_Activity_
Please set down the data again exactly, minus the pictures.

Web document revisions
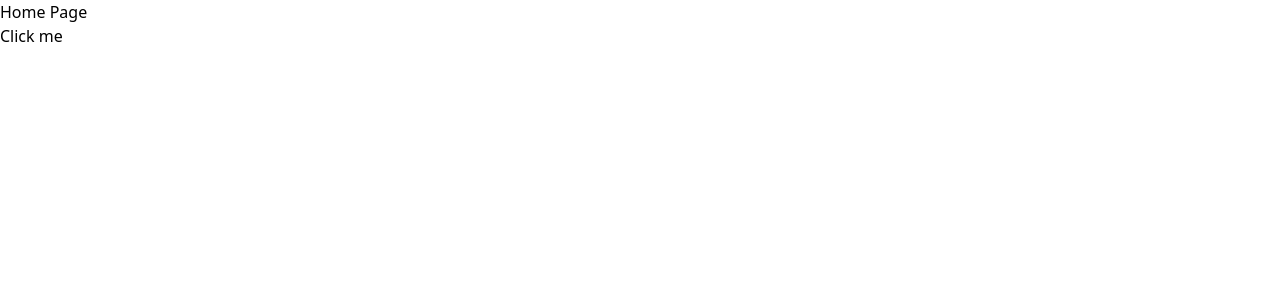
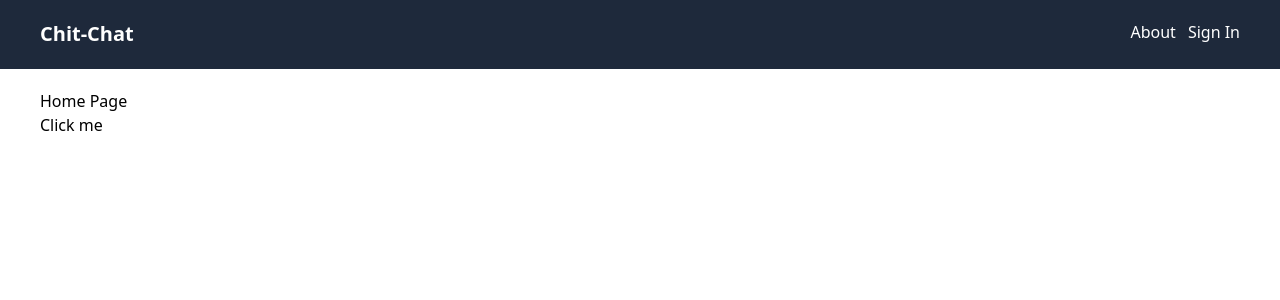
Before and after one commit to kvchvn/chitchat-frontend, a Next.js app in the folder app/: page / in a window 1280 px wide. Shown: the top 300 px of the page. Built offline with nearby package versions, Linux system fonts and the light colour scheme.

Commit message:
feat(RootLayout): implement RootLayout and insert it to App

```diff
--- /dev/null
+++ b/app/src/components/root-layout.tsx
@@ -0,0 +1,16 @@
+import { Session } from 'next-auth';
+import Header from './header';
+
+type RootLayoutProps = {
+  children: React.ReactNode;
+  session: Session | null;
+};
+
+export default function RootLayout({ children, session }: RootLayoutProps) {
+  return (
+    <>
+      <Header session={session} />
+      {children}
+    </>
+  );
+}
--- a/app/src/pages/_app.tsx
+++ b/app/src/pages/_app.tsx
@@ -1,6 +1,18 @@
+import RootLayout from '@/components/root-layout';
 import '@/styles/globals.css';
+import { Session } from 'next-auth';
 import type { AppProps } from 'next/app';
 
-export default function App({ Component, pageProps }: AppProps) {
-  return <Component {...pageProps} />;
+type PageProps = {
+  session: Session | null;
+};
+
+export default function App({ Component, pageProps }: AppProps<PageProps>) {
+  return (
+    <RootLayout {...pageProps}>
+      <main className="px-10 pt-5">
+        <Component {...pageProps} />
+      </main>
+    </RootLayout>
+  );
 }
```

_The completed task_
Before and after one commit to kvchvn/chitchat-frontend, a Next.js app in the folder app/: page / in a window 1280 px wide. Shown: the top 300 px of the page. Built offline with nearby package versions, Linux system fonts and the light colour scheme.

Commit message:
feat(RootLayout): implement RootLayout and insert it to App

```diff
--- /dev/null
+++ b/app/src/components/root-layout.tsx
@@ -0,0 +1,16 @@
+import { Session } from 'next-auth';
+import Header from './header';
+
+type RootLayoutProps = {
+  children: React.ReactNode;
+  session: Session | null;
+};
+
+export default function RootLayout({ children, session }: RootLayoutProps) {
+  return (
+    <>
+      <Header session={session} />
+      {children}
+    </>
+  );
+}
--- a/app/src/pages/_app.tsx
+++ b/app/src/pages/_app.tsx
@@ -1,6 +1,18 @@
+import RootLayout from '@/components/root-layout';
 import '@/styles/globals.css';
+import { Session } from 'next-auth';
 import type { AppProps } from 'next/app';
 
-export default function App({ Component, pageProps }: AppProps) {
-  return <Component {...pageProps} />;
+type PageProps = {
+  session: Session | null;
+};
+
+export default function App({ Component, pageProps }: AppProps<PageProps>) {
+  return (
+    <RootLayout {...pageProps}>
+      <main className="px-10 pt-5">
+        <Component {...pageProps} />
+      </main>
+    </RootLayout>
+  );
 }
```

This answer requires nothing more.